Get What You Need

If you are running, you will need a computer capable of running the session (Windows or Mac). It is preferable to use a webcam, but you should have a microphone, at the very least, to communicate effectively with your players. There are several different programs you can use. Fantasy Grounds, Roll20, D20Pro, and Astral Tabletop are all viable options. You’ll need to choose which one suits your group best. For the purposes of providing some examples, we will use Roll 20 and Fantasy Grounds to demonstrate examples.

Instead of continuing your existing in-store games online, we recommend starting fresh games for your online play.
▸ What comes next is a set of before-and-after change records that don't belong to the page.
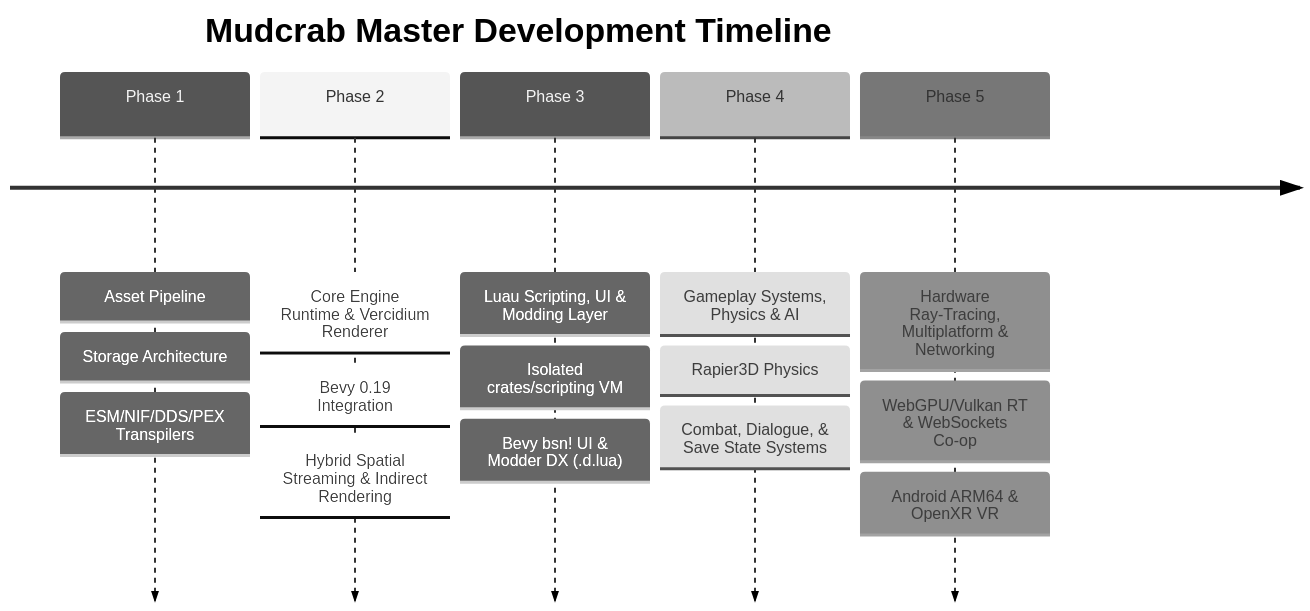
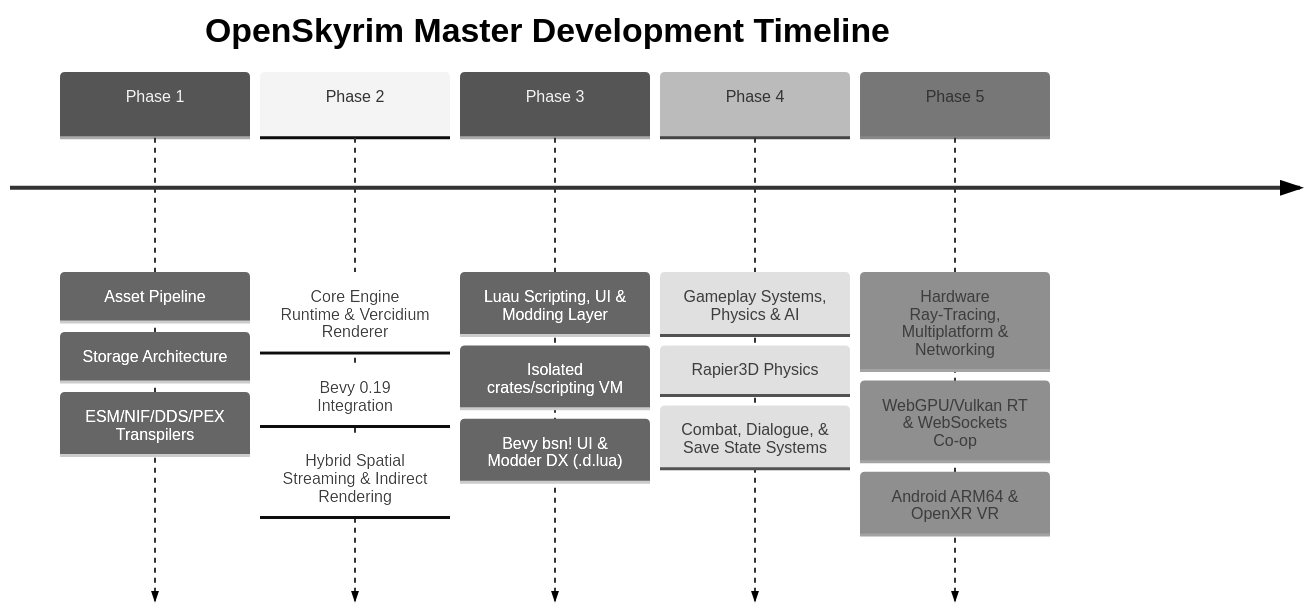
Before and after one commit to BimingtonBill/wah-krah-jol: the diagram in docs/roadmap/README.md, drawn with Mermaid (neutral theme). The commit also changed other lines of this file and 57 other files, not shown here.

First line of the commit message:
Revert "chore: rebrand Wah Krah Jol and OpenSkyrim to Mudcrab (#66)" (#74)

````diff
--- a/docs/roadmap/README.md
+++ b/docs/roadmap/README.md
@@ -9,9 +9,9 @@
 ```mermaid
 timeline
-    title Mudcrab Master Development Timeline
+    title OpenSkyrim Master Development Timeline
     Phase 1 : Asset Pipeline : Storage Architecture : ESM/NIF/DDS/PEX Transpilers
     Phase 2 : Core Engine Runtime & Vercidium Renderer : Bevy 0.19 Integration : Hybrid Spatial Streaming & Indirect Rendering
     Phase 3 : Luau Scripting, UI & Modding Layer : Isolated crates/scripting VM : Bevy bsn! UI & Modder DX (.d.lua)
     Phase 4 : Gameplay Systems, Physics & AI : Rapier3D Physics : Combat, Dialogue, & Save State Systems
     Phase 5 : Hardware Ray-Tracing, Multiplatform & Networking : WebGPU/Vulkan RT & WebSockets Co-op : Android ARM64 & OpenXR VR
 ```
````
In fact, gamemasters may want to consider running a series of one-shots to allow players to jump in and out between sessions as needed. Choose what to offer players based on the games that you currently carry, or can carry, so you can assure your players that product will be available after the crisis has passed.

Learning the Ropes

Once you have decided what you are running, schedule these virtual events on your social media a couple weeks out so you have time to work our some of the kinks. Each of these programs will require that you sign up for an account. All of them have a cost associated with their use, though Astral Tabletop is offering their full service for free through the end of April 2020. If running games this way is new to you, you’ll want to team up with a friend to work with you while playtesting the software.

Introductions

Below we are going to provide a brief overview on getting started with Roll20 and Fantasy Grounds since those are ones your players are most likely to be familiar with. Let’s take a look.

Roll20

To get started, go the Roll20 homepage, log in, and click on the “Create New Game” button. Once there, you’ll want to name your campaign and put any appropriate tags to help identify the resources used from your library. Choose a character sheet template. There is a form-fillable sheet available for a multitude of different RPGs that you can use for your game. After choosing your sheet, click the confirm button and you are ready to move on.

From the next page, you can add a description, invite players, and set a start time for your first session. After that, you will want to begin by using the Roll20 interface. Click on the “Launch Game” button to take you there.

From this very humble starting point, you can do so much to start shaping your game. You can import graphics (as I did above), and maps, plus character and monster tokens. The quick access buttons on the left allow you to draw on the fly, create spell effects, roll dice, and even institute a fog of war feature. The bar on the top right allows you to access ambiance audio tracks, play sound effects, and chat with players. To learn more, click on the button below.

Fantasy Grounds

Start by going to the Fantasy Grounds homepage and downloading the necessary software. You can start with FG Classic if some of your players already have this or the brand new FG Unity if everyone is starting from scratch. If you are just experimenting, choose “Create Demo Campaign” to learn the features.

Then create a campaign name, a user name (“GM” will suffice), and a password to log into the campaign. Then, choose a ruleset and any extensions you may have purchased. Click on the “Enable Alias” button to generate passwords that your players will use to join your game. Then click the start button to get begin.

From there, you will proceed to the main interface where you will run your session. On the left side, you have a resizable chat box, your dice, and stat modifiers buttons you will use in play.

On the right side task bar, you will find the most prominent buttons that you will use in your game. The very last button, labeled “Library”, will allow you to choose what type of information you will view and what modules (source material) to use. To learn more, click on the button below.

Lastly, keep in mind that both of these options require you to purchase expansions to unlock certain source materials, though there are subscription levels that will allow you to access some materials as part of the package. Try them all and see what works best for you and your players.

Make sure that they know that your store is sponsoring each and every event. In the end, keeping your players active in the community is your primary goal for this endeavor. To encourage sales, consider offering a discount on any related gamebooks purchased by players via curbside service/delivery or once you reopen.